The Realtime Gratification Gap

I wrote my last post about a per­son­al con­tent strat­e­gy months ago. I don’t even know how many times I’ve tweet­ed over that time. Giz­mo­do asked its read­ers if they still main­tain per­son­al blogs, acknowl­edg­ing all the ways oth­er ser­vices have filled the space blogs once monop­o­lized. It’s a ques­tion that fills me with dread.

I mourn the loss of a vibrant per­son­al blog­ging com­mu­ni­ty, but then again, every­one I used to fol­low got jobs blog­ging. And while I find real­time com­mu­ni­ca­tion fun, there’s a grat­i­fi­ca­tion gap between tweet­ing and long­form per­son­al writ­ing for me. I find writ­ing to be a cathar­tic expe­ri­ence and I used to draw inspi­ra­tion from my favorite blog­gers that drove me to write in a way that was dif­fer­ent than read­ing the news­pa­per or a mag­a­zine. I bet I’m not alone in that, but most of my peers quit their per­son­al blogs, too.
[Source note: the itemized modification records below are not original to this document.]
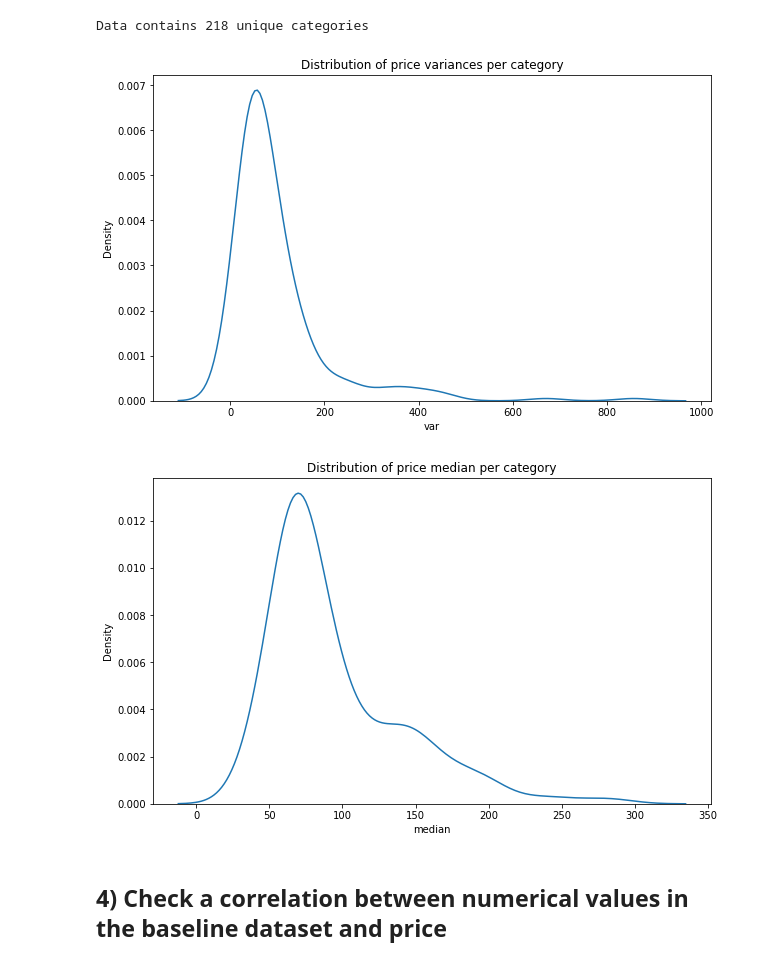
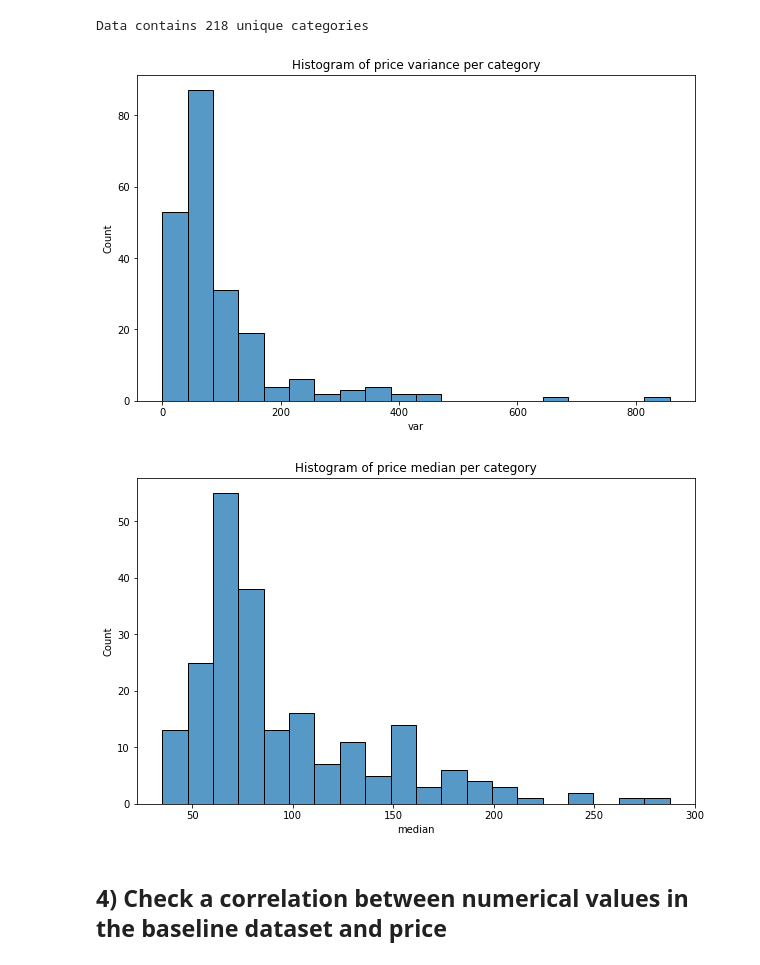
Before and after one commit to SimonMolinsky/articles, a Jupyter notebook: 2021-03/airbnb-data-augmentation/Feature Engineering with Spatial Flavour.ipynb, the cells around one changed output. Cells and saved outputs as stored; diff of their text form; code cells hidden in the pictures.

```diff
--- a/2021-03/airbnb-data-augmentation/Feature Engineering with Spatial Flavour.ipynb
+++ b/2021-03/airbnb-data-augmentation/Feature Engineering with Spatial Flavour.ipynb
@@ -385,21 +385,21 @@ def categorical_distributions(dataframe, categorical_column, numerical_column, d
 # %%
 neigh_dists = categorical_distributions(gdf, 'neighbourhood', 'price')
 # %%
-# Check distribution of variances
+# Check histogram of variances
 
 plt.figure(figsize=(10, 6))
-sns.kdeplot(neigh_dists['var']);
-plt.title('Distribution of price variances per category');
+sns.histplot(neigh_dists['var'], bins=20);
+plt.title('Histogram of price variance per category');
 # %% [output]
-[figure, old version]
+[figure, new version]
 # %%
-# Check distribution of median values
+# Check histogram of median values
 
 plt.figure(figsize=(10, 6))
-sns.kdeplot(neigh_dists['median']);
-plt.title('Distribution of price median per category');
+sns.histplot(neigh_dists['median'], bins=20);
+plt.title('Histogram of price median per category');
 # %% [output]
-[figure, old version]
+[figure, new version]
 # %% [markdown]
 ## 4) Check a correlation between numerical values in the baseline dataset and price
 # %%
```
Also changed, not shown: parts of 13 cells of this notebook, 7 other files.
When I say grat­i­fi­ca­tion gap, I’m talk­ing about how blog com­ments showed more appre­ci­a­tion for the work than a fave or retweet. Grant­ed, reach has explod­ed with those real­time social expe­ri­ences, but it’s also divorced the work from painstak­ing­ly build­ing an audi­ence that looks for­ward to a piece of writ­ing. I used to be so encour­aged by those expe­ri­ences. In fact, I still find myself thank­ing friends who take the time to write. I miss root­ing for my writ­ing friends as much as I miss them root­ing for me.

Do you still write your per­son­al blog? Where do you draw inspi­ra­tion? If not, do you miss blog­ging, or is this just nos­tal­gia for, um, 2003?

Why You Need a Personal Content Strategy

Scoble’s post on scal­able liv­ing offers some inter­est­ing insight into how peo­ple use social plat­forms to com­mu­ni­cate with audi­ences. What I find most inter­est­ing are his views on the role of Face­book in how he shares con­tent. Here’s a key pas­sage from what he wrote:

So, what role does a blog have in this new world. It cer­tain­ly is NOT cen­tral­iz­ing my life. Face­book is — by far — the best place to do that. This morn­ing alone I lis­tened to sev­er­al songs in the car. Do you real­ly want me to post every time that hap­pens here? No way. But on Face­book that’s eas­i­ly dealt with. Even bet­ter Face­book usu­al­ly fil­ters that stuff out and Face­book gets bet­ter over time at fig­ur­ing out what you want to engage with and what you don’t. If you saw every­thing I did on my pro­file come through on your home feed you would unfol­low with­in an hour. Instead 330,000 new peo­ple in the past year alone have sub­scribed to me on Face­book. Why? It’s scal­able liv­ing and hav­ing great inbound makes life more interesting.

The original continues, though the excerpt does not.